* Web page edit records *
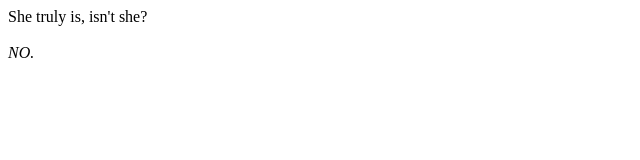
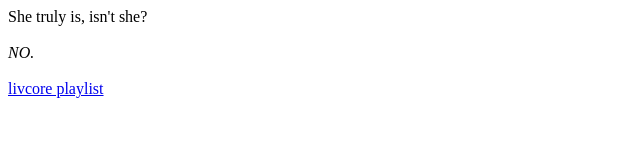
Before and after one commit to Abdul-MughisA/ACICLiv.github.io, a plain HTML site: page index.html in a window 1280 px wide. Shown: the whole page, without its empty margins (0-640 px from the left). Drawn offline with Linux system fonts and the light colour scheme.

Commit message:
Update index.html

```diff
--- a/index.html
+++ b/index.html
@@ -7,6 +7,7 @@
     </head>
     <body>
         She truly is, isn't she?<br><br>
-        <i>NO.</i>
+        <i>NO.</i><br><br>
+        <a href="https://open.spotify.com/playlist/2EaeMhWsEl8NacRayd6Fnc?si=78ffaca4fb9b4e27">livcore playlist</a>
     </body>
 </html>
```
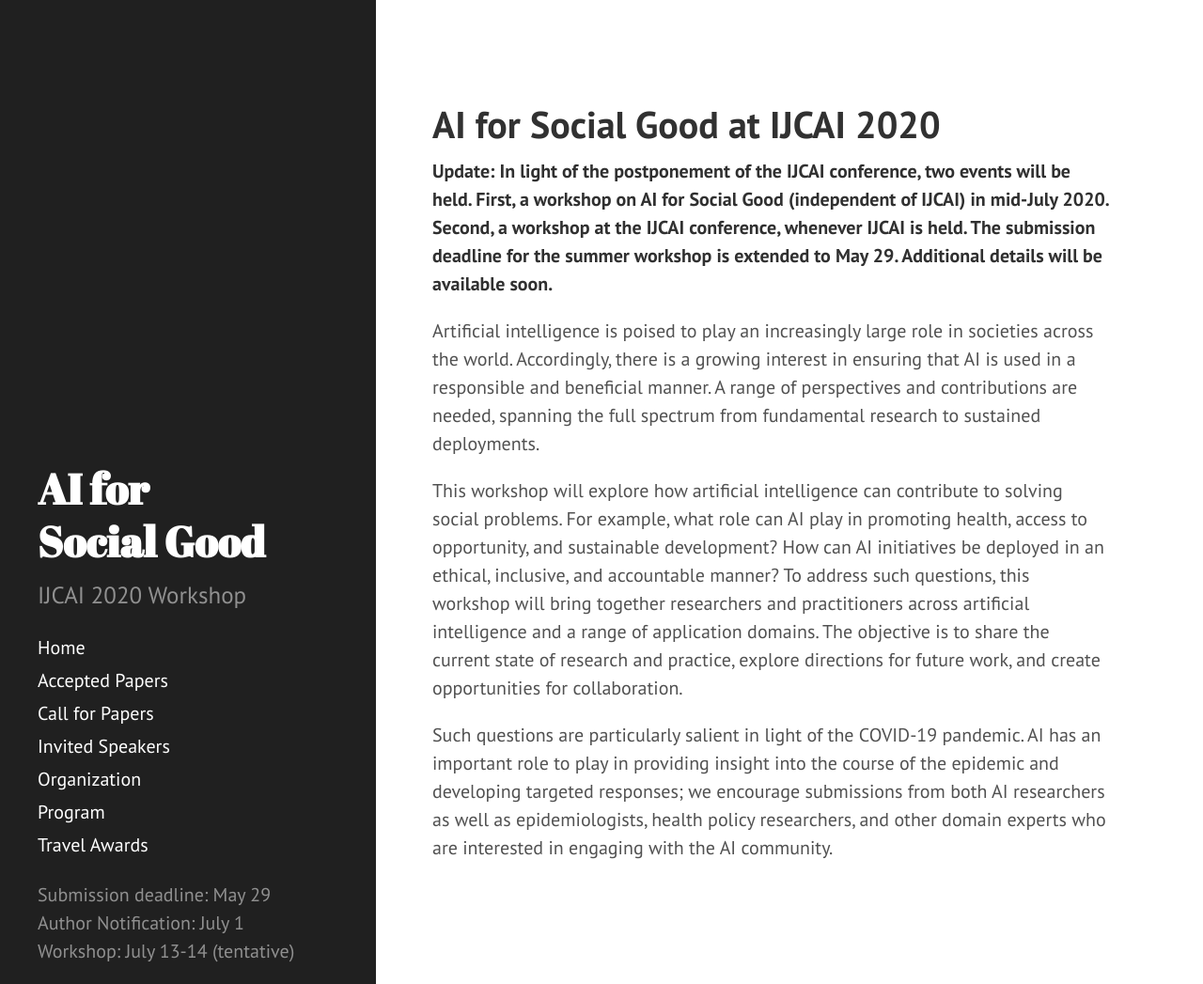
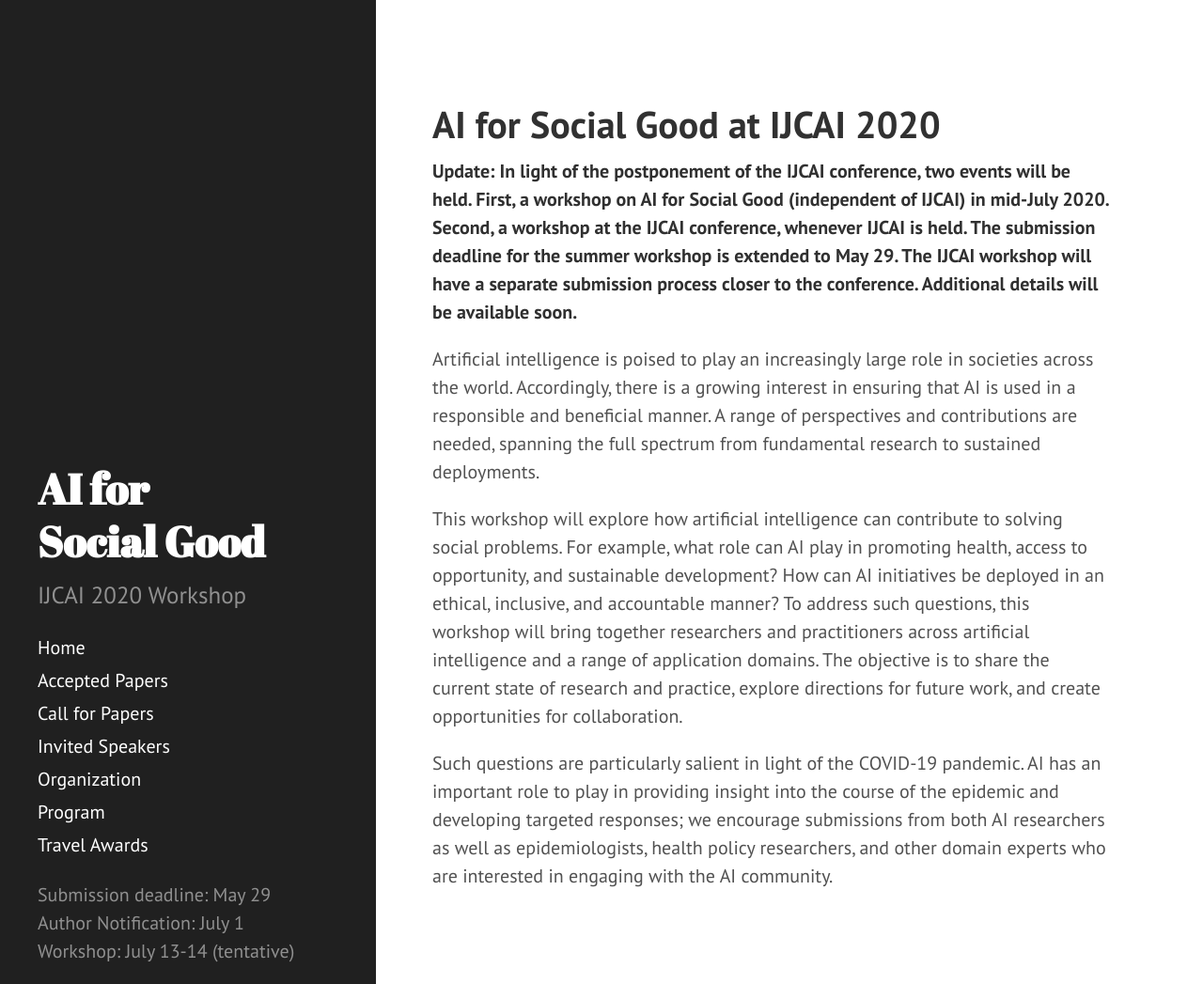
Before and after one commit to slremy/aiforpublichealth.github.io, a Jekyll site: the page built from index.md, in a window 1280 px wide and 1047 px high. Shown: the whole window at 94% size. Built offline with Jekyll 4.4.1, drawn with Linux system fonts in a browser that asks for light colours; the list of posts is cut into pages by our own code.

Commit message:
Update index.md

```diff
--- a/index.md
+++ b/index.md
@@ -4,7 +4,7 @@ title: Home
 ---
 # AI for Social Good at IJCAI 2020
 
-**Update: In light of the postponement of the IJCAI conference, two events will be held. First, a workshop on AI for Social Good (independent of IJCAI) in mid-July 2020. Second, a workshop at the IJCAI conference, whenever IJCAI is held. The submission deadline for the summer workshop is extended to May 29. Additional details will be available soon.**
+**Update: In light of the postponement of the IJCAI conference, two events will be held. First, a workshop on AI for Social Good (independent of IJCAI) in mid-July 2020. Second, a workshop at the IJCAI conference, whenever IJCAI is held. The submission deadline for the summer workshop is extended to May 29. The IJCAI workshop will have a separate submission process closer to the conference. Additional details will be available soon.**
 
 Artificial intelligence is poised to play an increasingly large role in societies across the world. Accordingly, there is a growing interest in ensuring that AI is used in a responsible and beneficial manner. A range of perspectives and contributions are needed, spanning the full spectrum from fundamental research to sustained deployments.
 
```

* Instructions to follow *
Copy every line of the data that carries the word "html".

* Answer box *
Before and after one commit to Abdul-MughisA/ACICLiv.github.io, a plain HTML site: page index.html in a window 1280 px wide. Shown: the whole page, without its empty margins (0-640 px from the left). Drawn offline with Linux system fonts and the light colour scheme.
Update index.html
--- a/index.html
+++ b/index.html
 </html>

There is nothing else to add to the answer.